Listed records:
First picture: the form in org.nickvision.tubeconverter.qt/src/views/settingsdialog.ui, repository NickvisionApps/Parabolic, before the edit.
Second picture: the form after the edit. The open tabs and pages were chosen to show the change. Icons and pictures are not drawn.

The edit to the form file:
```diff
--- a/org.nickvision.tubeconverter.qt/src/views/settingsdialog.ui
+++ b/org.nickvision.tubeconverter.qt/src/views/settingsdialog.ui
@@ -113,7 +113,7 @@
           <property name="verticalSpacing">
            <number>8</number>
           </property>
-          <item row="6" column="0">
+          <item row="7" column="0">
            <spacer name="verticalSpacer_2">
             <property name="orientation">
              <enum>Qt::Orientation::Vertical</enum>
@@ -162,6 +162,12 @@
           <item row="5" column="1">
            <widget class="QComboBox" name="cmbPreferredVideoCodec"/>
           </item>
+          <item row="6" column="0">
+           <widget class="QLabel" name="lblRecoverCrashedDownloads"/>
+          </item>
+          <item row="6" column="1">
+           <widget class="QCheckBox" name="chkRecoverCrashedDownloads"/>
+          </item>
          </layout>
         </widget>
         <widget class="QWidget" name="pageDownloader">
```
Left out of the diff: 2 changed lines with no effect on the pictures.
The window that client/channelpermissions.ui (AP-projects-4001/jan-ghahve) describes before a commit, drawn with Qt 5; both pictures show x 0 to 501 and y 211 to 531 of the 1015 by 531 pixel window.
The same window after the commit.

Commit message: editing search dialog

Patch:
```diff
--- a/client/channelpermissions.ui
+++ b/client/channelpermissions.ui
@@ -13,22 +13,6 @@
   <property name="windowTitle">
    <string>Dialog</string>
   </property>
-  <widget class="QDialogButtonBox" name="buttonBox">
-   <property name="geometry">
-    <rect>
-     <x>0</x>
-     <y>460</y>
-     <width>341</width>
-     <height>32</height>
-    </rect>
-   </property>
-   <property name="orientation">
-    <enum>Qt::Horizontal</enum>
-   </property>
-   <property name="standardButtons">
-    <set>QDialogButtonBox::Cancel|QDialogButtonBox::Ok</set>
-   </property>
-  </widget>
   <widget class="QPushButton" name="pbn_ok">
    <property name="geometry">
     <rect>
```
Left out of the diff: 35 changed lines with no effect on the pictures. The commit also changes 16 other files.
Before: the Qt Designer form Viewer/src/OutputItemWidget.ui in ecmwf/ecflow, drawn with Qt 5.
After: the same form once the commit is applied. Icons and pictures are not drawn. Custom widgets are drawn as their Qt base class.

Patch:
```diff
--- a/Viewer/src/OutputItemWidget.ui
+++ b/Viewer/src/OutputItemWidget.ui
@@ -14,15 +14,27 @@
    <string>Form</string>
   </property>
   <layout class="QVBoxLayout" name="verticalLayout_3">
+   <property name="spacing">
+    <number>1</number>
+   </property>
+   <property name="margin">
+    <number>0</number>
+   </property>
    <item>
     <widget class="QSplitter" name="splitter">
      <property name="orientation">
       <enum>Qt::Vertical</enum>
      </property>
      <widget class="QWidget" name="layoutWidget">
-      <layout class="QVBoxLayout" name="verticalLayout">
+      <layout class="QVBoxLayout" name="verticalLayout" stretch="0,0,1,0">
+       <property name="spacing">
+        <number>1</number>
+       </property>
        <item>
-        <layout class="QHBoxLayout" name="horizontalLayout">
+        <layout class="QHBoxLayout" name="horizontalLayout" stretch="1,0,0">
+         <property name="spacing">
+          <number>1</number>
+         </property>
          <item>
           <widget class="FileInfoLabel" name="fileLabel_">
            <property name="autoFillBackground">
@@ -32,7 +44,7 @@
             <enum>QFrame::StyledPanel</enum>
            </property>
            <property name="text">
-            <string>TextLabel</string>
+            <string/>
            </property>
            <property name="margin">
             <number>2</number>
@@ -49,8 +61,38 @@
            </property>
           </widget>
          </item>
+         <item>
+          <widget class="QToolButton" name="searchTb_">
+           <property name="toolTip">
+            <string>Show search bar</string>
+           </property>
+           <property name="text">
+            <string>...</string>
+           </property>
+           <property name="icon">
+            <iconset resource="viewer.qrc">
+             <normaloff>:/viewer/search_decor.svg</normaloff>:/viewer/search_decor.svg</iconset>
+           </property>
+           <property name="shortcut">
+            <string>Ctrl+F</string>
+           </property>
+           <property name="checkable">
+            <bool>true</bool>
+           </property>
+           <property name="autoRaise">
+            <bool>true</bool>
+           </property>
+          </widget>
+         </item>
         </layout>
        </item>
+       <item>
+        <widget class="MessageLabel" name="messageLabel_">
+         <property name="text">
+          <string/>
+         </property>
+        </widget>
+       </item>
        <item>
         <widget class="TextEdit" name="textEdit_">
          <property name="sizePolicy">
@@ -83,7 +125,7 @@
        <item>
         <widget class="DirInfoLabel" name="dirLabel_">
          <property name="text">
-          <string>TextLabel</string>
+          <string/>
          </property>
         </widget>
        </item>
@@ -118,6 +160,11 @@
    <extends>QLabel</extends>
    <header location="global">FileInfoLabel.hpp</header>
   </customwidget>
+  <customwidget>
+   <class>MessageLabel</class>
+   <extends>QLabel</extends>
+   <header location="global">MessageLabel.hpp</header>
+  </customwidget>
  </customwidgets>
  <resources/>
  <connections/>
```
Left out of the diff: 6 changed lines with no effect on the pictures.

The task: Output the full listing above without altering a single word.

Final answer:
First picture: the form in org.nickvision.tubeconverter.qt/src/views/settingsdialog.ui, repository NickvisionApps/Parabolic, before the edit.
Second picture: the form after the edit. The open tabs and pages were chosen to show the change. Icons and pictures are not drawn.

The edit to the form file:
```diff
--- a/org.nickvision.tubeconverter.qt/src/views/settingsdialog.ui
+++ b/org.nickvision.tubeconverter.qt/src/views/settingsdialog.ui
@@ -113,7 +113,7 @@
           <property name="verticalSpacing">
            <number>8</number>
           </property>
-          <item row="6" column="0">
+          <item row="7" column="0">
            <spacer name="verticalSpacer_2">
             <property name="orientation">
              <enum>Qt::Orientation::Vertical</enum>
@@ -162,6 +162,12 @@
           <item row="5" column="1">
            <widget class="QComboBox" name="cmbPreferredVideoCodec"/>
           </item>
+          <item row="6" column="0">
+           <widget class="QLabel" name="lblRecoverCrashedDownloads"/>
+          </item>
+          <item row="6" column="1">
+           <widget class="QCheckBox" name="chkRecoverCrashedDownloads"/>
+          </item>
          </layout>
         </widget>
         <widget class="QWidget" name="pageDownloader">
```
Left out of the diff: 2 changed lines with no effect on the pictures.
The window that client/channelpermissions.ui (AP-projects-4001/jan-ghahve) describes before a commit, drawn with Qt 5; both pictures show x 0 to 501 and y 211 to 531 of the 1015 by 531 pixel window.
The same window after the commit.

Commit message: editing search dialog

Patch:
```diff
--- a/client/channelpermissions.ui
+++ b/client/channelpermissions.ui
@@ -13,22 +13,6 @@
   <property name="windowTitle">
    <string>Dialog</string>
   </property>
-  <widget class="QDialogButtonBox" name="buttonBox">
-   <property name="geometry">
-    <rect>
-     <x>0</x>
-     <y>460</y>
-     <width>341</width>
-     <height>32</height>
-    </rect>
-   </property>
-   <property name="orientation">
-    <enum>Qt::Horizontal</enum>
-   </property>
-   <property name="standardButtons">
-    <set>QDialogButtonBox::Cancel|QDialogButtonBox::Ok</set>
-   </property>
-  </widget>
   <widget class="QPushButton" name="pbn_ok">
    <property name="geometry">
     <rect>
```
Left out of the diff: 35 changed lines with no effect on the pictures. The commit also changes 16 other files.
Before: the Qt Designer form Viewer/src/OutputItemWidget.ui in ecmwf/ecflow, drawn with Qt 5.
After: the same form once the commit is applied. Icons and pictures are not drawn. Custom widgets are drawn as their Qt base class.

Patch:
```diff
--- a/Viewer/src/OutputItemWidget.ui
+++ b/Viewer/src/OutputItemWidget.ui
@@ -14,15 +14,27 @@
    <string>Form</string>
   </property>
   <layout class="QVBoxLayout" name="verticalLayout_3">
+   <property name="spacing">
+    <number>1</number>
+   </property>
+   <property name="margin">
+    <number>0</number>
+   </property>
    <item>
     <widget class="QSplitter" name="splitter">
      <property name="orientation">
       <enum>Qt::Vertical</enum>
      </property>
      <widget class="QWidget" name="layoutWidget">
-      <layout class="QVBoxLayout" name="verticalLayout">
+      <layout class="QVBoxLayout" name="verticalLayout" stretch="0,0,1,0">
+       <property name="spacing">
+        <number>1</number>
+       </property>
        <item>
-        <layout class="QHBoxLayout" name="horizontalLayout">
+        <layout class="QHBoxLayout" name="horizontalLayout" stretch="1,0,0">
+         <property name="spacing">
+          <number>1</number>
+         </property>
          <item>
           <widget class="FileInfoLabel" name="fileLabel_">
            <property name="autoFillBackground">
@@ -32,7 +44,7 @@
             <enum>QFrame::StyledPanel</enum>
            </property>
            <property name="text">
-            <string>TextLabel</string>
+            <string/>
            </property>
            <property name="margin">
             <number>2</number>
@@ -49,8 +61,38 @@
            </property>
           </widget>
          </item>
+         <item>
+          <widget class="QToolButton" name="searchTb_">
+           <property name="toolTip">
+            <string>Show search bar</string>
+           </property>
+           <property name="text">
+            <string>...</string>
+           </property>
+           <property name="icon">
+            <iconset resource="viewer.qrc">
+             <normaloff>:/viewer/search_decor.svg</normaloff>:/viewer/search_decor.svg</iconset>
+           </property>
+           <property name="shortcut">
+            <string>Ctrl+F</string>
+           </property>
+           <property name="checkable">
+            <bool>true</bool>
+           </property>
+           <property name="autoRaise">
+            <bool>true</bool>
+           </property>
+          </widget>
+         </item>
         </layout>
        </item>
+       <item>
+        <widget class="MessageLabel" name="messageLabel_">
+         <property name="text">
+          <string/>
+         </property>
+        </widget>
+       </item>
        <item>
         <widget class="TextEdit" name="textEdit_">
          <property name="sizePolicy">
@@ -83,7 +125,7 @@
        <item>
         <widget class="DirInfoLabel" name="dirLabel_">
          <property name="text">
-          <string>TextLabel</string>
+          <string/>
          </property>
         </widget>
        </item>
@@ -118,6 +160,11 @@
    <extends>QLabel</extends>
    <header location="global">FileInfoLabel.hpp</header>
   </customwidget>
+  <customwidget>
+   <class>MessageLabel</class>
+   <extends>QLabel</extends>
+   <header location="global">MessageLabel.hpp</header>
+  </customwidget>
  </customwidgets>
  <resources/>
  <connections/>
```
Left out of the diff: 6 changed lines with no effect on the pictures.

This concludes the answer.